### Work request
Your output must match the data word for word, with every line included.
*** Begin section ***
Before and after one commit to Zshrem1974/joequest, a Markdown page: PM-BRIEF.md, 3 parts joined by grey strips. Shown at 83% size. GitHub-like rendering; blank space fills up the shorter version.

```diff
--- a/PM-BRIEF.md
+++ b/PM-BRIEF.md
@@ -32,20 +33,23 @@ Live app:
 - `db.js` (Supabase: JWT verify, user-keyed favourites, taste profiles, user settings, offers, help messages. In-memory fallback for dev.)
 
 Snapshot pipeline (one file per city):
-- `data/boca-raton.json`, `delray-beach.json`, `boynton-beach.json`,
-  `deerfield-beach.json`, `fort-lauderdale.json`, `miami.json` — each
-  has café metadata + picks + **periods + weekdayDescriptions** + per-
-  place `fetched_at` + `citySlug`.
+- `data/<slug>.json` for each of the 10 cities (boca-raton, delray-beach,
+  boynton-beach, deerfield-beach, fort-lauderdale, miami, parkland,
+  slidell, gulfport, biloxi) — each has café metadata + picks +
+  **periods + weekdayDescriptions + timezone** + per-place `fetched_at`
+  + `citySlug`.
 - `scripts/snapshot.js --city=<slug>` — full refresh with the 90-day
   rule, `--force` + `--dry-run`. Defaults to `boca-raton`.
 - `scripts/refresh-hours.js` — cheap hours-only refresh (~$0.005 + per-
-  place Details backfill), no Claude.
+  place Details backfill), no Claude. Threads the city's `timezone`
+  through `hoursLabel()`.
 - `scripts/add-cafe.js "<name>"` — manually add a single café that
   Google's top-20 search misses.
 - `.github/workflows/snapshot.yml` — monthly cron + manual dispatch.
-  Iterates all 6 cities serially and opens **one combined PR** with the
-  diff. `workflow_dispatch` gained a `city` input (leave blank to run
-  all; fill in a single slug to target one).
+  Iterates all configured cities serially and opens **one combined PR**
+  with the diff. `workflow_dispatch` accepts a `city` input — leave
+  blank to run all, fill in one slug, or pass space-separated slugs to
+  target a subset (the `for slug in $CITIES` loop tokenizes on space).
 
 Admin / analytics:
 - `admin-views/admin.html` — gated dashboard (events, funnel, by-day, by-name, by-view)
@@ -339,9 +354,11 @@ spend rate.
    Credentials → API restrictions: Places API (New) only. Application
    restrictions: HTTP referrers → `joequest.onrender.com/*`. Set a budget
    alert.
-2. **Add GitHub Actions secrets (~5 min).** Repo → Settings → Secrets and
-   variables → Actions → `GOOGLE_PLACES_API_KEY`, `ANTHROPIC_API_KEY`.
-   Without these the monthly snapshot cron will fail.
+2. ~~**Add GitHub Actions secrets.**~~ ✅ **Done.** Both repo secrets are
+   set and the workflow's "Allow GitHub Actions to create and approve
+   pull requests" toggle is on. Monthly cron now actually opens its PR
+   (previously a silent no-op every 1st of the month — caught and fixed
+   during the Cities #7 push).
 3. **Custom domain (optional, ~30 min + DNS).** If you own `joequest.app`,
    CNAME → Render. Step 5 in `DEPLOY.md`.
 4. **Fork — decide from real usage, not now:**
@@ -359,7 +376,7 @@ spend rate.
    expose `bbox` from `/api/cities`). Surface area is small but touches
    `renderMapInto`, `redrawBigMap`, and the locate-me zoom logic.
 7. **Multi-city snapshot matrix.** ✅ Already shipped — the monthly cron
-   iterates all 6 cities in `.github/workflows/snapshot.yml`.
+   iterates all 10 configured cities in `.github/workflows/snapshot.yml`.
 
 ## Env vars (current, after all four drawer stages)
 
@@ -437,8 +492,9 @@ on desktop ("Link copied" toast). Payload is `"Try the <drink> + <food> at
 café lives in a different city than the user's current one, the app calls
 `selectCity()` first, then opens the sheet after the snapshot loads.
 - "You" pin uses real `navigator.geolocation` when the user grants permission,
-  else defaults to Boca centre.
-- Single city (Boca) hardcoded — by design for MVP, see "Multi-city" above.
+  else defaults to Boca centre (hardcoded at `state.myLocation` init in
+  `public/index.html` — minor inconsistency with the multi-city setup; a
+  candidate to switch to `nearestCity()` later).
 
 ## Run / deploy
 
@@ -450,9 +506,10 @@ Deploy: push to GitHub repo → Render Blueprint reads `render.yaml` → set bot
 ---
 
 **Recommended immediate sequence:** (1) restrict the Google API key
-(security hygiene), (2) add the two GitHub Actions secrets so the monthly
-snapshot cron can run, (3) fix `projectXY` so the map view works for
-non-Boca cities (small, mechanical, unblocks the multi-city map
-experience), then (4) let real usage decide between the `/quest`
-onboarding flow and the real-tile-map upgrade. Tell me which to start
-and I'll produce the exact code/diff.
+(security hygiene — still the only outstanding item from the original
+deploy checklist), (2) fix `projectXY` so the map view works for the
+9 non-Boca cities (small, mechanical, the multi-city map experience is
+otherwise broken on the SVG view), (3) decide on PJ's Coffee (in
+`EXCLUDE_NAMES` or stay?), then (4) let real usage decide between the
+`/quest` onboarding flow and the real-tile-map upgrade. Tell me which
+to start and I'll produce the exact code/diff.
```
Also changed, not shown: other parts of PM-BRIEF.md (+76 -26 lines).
*** End section ***
### Solution to the problem
Before and after one commit to Zshrem1974/joequest, a Markdown page: PM-BRIEF.md, 3 parts joined by grey strips. Shown at 83% size. GitHub-like rendering; blank space fills up the shorter version.

```diff
--- a/PM-BRIEF.md
+++ b/PM-BRIEF.md
@@ -32,20 +33,23 @@ Live app:
 - `db.js` (Supabase: JWT verify, user-keyed favourites, taste profiles, user settings, offers, help messages. In-memory fallback for dev.)
 
 Snapshot pipeline (one file per city):
-- `data/boca-raton.json`, `delray-beach.json`, `boynton-beach.json`,
-  `deerfield-beach.json`, `fort-lauderdale.json`, `miami.json` — each
-  has café metadata + picks + **periods + weekdayDescriptions** + per-
-  place `fetched_at` + `citySlug`.
+- `data/<slug>.json` for each of the 10 cities (boca-raton, delray-beach,
+  boynton-beach, deerfield-beach, fort-lauderdale, miami, parkland,
+  slidell, gulfport, biloxi) — each has café metadata + picks +
+  **periods + weekdayDescriptions + timezone** + per-place `fetched_at`
+  + `citySlug`.
 - `scripts/snapshot.js --city=<slug>` — full refresh with the 90-day
   rule, `--force` + `--dry-run`. Defaults to `boca-raton`.
 - `scripts/refresh-hours.js` — cheap hours-only refresh (~$0.005 + per-
-  place Details backfill), no Claude.
+  place Details backfill), no Claude. Threads the city's `timezone`
+  through `hoursLabel()`.
 - `scripts/add-cafe.js "<name>"` — manually add a single café that
   Google's top-20 search misses.
 - `.github/workflows/snapshot.yml` — monthly cron + manual dispatch.
-  Iterates all 6 cities serially and opens **one combined PR** with the
-  diff. `workflow_dispatch` gained a `city` input (leave blank to run
-  all; fill in a single slug to target one).
+  Iterates all configured cities serially and opens **one combined PR**
+  with the diff. `workflow_dispatch` accepts a `city` input — leave
+  blank to run all, fill in one slug, or pass space-separated slugs to
+  target a subset (the `for slug in $CITIES` loop tokenizes on space).
 
 Admin / analytics:
 - `admin-views/admin.html` — gated dashboard (events, funnel, by-day, by-name, by-view)
@@ -339,9 +354,11 @@ spend rate.
    Credentials → API restrictions: Places API (New) only. Application
    restrictions: HTTP referrers → `joequest.onrender.com/*`. Set a budget
    alert.
-2. **Add GitHub Actions secrets (~5 min).** Repo → Settings → Secrets and
-   variables → Actions → `GOOGLE_PLACES_API_KEY`, `ANTHROPIC_API_KEY`.
-   Without these the monthly snapshot cron will fail.
+2. ~~**Add GitHub Actions secrets.**~~ ✅ **Done.** Both repo secrets are
+   set and the workflow's "Allow GitHub Actions to create and approve
+   pull requests" toggle is on. Monthly cron now actually opens its PR
+   (previously a silent no-op every 1st of the month — caught and fixed
+   during the Cities #7 push).
 3. **Custom domain (optional, ~30 min + DNS).** If you own `joequest.app`,
    CNAME → Render. Step 5 in `DEPLOY.md`.
 4. **Fork — decide from real usage, not now:**
@@ -359,7 +376,7 @@ spend rate.
    expose `bbox` from `/api/cities`). Surface area is small but touches
    `renderMapInto`, `redrawBigMap`, and the locate-me zoom logic.
 7. **Multi-city snapshot matrix.** ✅ Already shipped — the monthly cron
-   iterates all 6 cities in `.github/workflows/snapshot.yml`.
+   iterates all 10 configured cities in `.github/workflows/snapshot.yml`.
 
 ## Env vars (current, after all four drawer stages)
 
@@ -437,8 +492,9 @@ on desktop ("Link copied" toast). Payload is `"Try the <drink> + <food> at
 café lives in a different city than the user's current one, the app calls
 `selectCity()` first, then opens the sheet after the snapshot loads.
 - "You" pin uses real `navigator.geolocation` when the user grants permission,
-  else defaults to Boca centre.
-- Single city (Boca) hardcoded — by design for MVP, see "Multi-city" above.
+  else defaults to Boca centre (hardcoded at `state.myLocation` init in
+  `public/index.html` — minor inconsistency with the multi-city setup; a
+  candidate to switch to `nearestCity()` later).
 
 ## Run / deploy
 
@@ -450,9 +506,10 @@ Deploy: push to GitHub repo → Render Blueprint reads `render.yaml` → set bot
 ---
 
 **Recommended immediate sequence:** (1) restrict the Google API key
-(security hygiene), (2) add the two GitHub Actions secrets so the monthly
-snapshot cron can run, (3) fix `projectXY` so the map view works for
-non-Boca cities (small, mechanical, unblocks the multi-city map
-experience), then (4) let real usage decide between the `/quest`
-onboarding flow and the real-tile-map upgrade. Tell me which to start
-and I'll produce the exact code/diff.
+(security hygiene — still the only outstanding item from the original
+deploy checklist), (2) fix `projectXY` so the map view works for the
+9 non-Boca cities (small, mechanical, the multi-city map experience is
+otherwise broken on the SVG view), (3) decide on PJ's Coffee (in
+`EXCLUDE_NAMES` or stay?), then (4) let real usage decide between the
+`/quest` onboarding flow and the real-tile-map upgrade. Tell me which
+to start and I'll produce the exact code/diff.
```
Also changed, not shown: other parts of PM-BRIEF.md (+76 -26 lines).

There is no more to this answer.